Colonoscopy is performed to examine the entire colon (bowel). The flexible endoscope is passed through the anus around the colon as far as the junction with the small bowel. Sometimes the endoscope is passed into the end part of the small intestine. It takes approximately 20-30 minutes to do the procedure.
Colonoscopy is commonly performed to examine symptoms including change of bowel habit, bleeding or monitoring of pre-existing conditions such as polyps. You may be referred by your hospital consultant or directly by your GP but it is an extremely common procedure to be performed.
You may also be referred following a positive stool blood test (FOB) as part of the national bowel cancer screening programme.
Preparing for the procedure
Prior to the procedure you will have been asked to take some bowel preparation, or strong laxatives, to clean the bowel. You must take the bowel preparation that has been sent to you as instructed to ensure that your bowel is clean so that the endoscopist can see the bowel lining clearly. Failure to take the bowel prep correctly may mean that you have to have the procedure again at a later date.
During the procedure
The main discomfort during the procedure occurs from the stretching of the bowel from the gas used to inflate it, or stretching of the wall from the passage of the colonoscope. We try to keep the amount of gas that we put into the bowel to a minimum to avoid causing you discomfort but we have to put some air in so we can see where to pass the colonoscope.
You may notice a piece of equipment that stands in front of your bed, this is a called scope guide. It helps the endoscopist to see if there is looping or twisting of the colonoscope in your bowel.
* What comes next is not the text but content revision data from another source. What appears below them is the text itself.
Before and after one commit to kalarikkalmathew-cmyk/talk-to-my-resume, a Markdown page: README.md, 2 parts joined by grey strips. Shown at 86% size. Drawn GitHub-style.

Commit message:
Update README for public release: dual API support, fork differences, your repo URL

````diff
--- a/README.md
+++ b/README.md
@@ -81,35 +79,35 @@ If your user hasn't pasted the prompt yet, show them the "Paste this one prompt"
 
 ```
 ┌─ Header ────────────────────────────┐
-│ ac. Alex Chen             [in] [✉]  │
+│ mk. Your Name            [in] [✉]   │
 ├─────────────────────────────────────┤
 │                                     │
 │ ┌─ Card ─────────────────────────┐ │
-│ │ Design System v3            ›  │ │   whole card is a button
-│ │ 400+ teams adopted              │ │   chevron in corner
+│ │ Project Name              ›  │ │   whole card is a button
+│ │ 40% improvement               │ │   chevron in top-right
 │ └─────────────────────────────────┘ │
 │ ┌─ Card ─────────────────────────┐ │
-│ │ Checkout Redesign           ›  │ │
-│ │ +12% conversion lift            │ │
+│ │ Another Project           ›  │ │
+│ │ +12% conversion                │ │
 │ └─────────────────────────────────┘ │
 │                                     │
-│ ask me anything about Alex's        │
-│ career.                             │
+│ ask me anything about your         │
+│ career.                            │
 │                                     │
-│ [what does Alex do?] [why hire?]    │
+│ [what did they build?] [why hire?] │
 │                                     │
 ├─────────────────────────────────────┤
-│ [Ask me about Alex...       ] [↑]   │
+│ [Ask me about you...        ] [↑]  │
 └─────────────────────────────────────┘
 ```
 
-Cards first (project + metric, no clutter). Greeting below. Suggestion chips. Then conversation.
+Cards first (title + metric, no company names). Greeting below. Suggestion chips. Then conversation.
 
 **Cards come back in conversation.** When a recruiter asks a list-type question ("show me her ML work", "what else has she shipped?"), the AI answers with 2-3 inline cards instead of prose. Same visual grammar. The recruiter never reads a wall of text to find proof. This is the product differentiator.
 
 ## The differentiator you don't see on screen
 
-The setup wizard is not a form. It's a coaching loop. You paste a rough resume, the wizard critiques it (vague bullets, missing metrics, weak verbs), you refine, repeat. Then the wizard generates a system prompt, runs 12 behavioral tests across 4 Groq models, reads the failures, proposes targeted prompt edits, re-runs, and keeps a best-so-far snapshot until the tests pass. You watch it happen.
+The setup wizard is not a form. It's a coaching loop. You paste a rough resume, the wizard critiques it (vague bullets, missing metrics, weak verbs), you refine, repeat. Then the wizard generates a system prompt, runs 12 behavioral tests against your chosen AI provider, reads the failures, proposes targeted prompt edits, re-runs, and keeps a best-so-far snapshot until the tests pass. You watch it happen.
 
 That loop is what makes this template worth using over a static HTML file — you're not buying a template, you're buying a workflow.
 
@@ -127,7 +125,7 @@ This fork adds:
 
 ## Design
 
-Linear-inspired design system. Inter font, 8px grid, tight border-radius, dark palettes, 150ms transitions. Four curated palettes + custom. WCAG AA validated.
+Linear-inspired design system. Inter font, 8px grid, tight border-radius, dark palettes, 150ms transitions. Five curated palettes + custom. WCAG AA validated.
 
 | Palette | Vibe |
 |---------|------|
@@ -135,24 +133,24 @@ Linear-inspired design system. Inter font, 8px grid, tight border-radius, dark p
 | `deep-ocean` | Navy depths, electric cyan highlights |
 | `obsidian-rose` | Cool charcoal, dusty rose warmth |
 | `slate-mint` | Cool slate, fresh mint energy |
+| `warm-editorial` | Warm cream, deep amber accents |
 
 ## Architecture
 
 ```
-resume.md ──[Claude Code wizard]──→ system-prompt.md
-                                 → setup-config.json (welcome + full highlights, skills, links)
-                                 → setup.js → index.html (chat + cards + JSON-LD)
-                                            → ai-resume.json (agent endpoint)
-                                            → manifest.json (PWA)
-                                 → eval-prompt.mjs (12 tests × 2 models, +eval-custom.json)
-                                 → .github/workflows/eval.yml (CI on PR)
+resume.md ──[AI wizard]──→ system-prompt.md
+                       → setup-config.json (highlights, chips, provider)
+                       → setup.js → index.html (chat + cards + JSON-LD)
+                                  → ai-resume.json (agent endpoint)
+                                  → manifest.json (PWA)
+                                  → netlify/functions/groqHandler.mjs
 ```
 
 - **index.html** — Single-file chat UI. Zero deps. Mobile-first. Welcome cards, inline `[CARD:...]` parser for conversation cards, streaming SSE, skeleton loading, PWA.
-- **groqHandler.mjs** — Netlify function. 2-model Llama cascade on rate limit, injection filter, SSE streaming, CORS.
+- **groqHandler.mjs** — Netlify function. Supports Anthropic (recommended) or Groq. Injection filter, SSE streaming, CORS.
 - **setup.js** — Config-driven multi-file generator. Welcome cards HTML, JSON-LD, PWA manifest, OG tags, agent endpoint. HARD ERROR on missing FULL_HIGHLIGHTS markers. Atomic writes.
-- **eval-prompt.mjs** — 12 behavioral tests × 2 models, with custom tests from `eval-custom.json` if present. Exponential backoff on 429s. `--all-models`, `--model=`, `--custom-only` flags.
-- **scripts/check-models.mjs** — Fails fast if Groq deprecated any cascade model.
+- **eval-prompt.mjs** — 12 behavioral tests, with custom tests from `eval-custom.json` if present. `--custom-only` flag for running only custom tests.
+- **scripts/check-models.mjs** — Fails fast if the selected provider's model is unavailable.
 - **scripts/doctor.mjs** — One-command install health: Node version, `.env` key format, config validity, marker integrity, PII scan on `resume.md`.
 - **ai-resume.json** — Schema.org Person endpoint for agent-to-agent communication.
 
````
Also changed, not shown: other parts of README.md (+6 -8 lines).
This can help the endoscopist to keep discomfort to a minimum for you as the bowel is stretched less.
During a colonoscopy, if the endoscopist finds a polyp they may remove it unless it is too large. Whilst all procedures carry risks, the chance of a major complication occurring in a colonoscopy is small.
To further reduce the discomfort during their colonoscopy, some patients choose to have Entonox (gas and air) whereas others prefer to have an injection with a painkiller and sedation. Some patients are happy to have the procedure without any pain relief. The patient information leaflet below has details about the options available to you for pain relief during your colonoscopy.
After the procedure
Following your colonoscopy, you will be discharged from the department the same day. If you have sedation you will need to recover in the unit for a few hours after. You will also need someone to collect you from the endoscopy unit and take you home (not on public transport) and someone to stay with you for 24 hours. You will also not be able to work, drive a car or operate machinery for 24 hours.
Before you leave the endoscopy unit the nurses will give you advice about what to expect after your test and a contact number in case you experience any problems.
Download more information
For further information please read our patient information leaflets: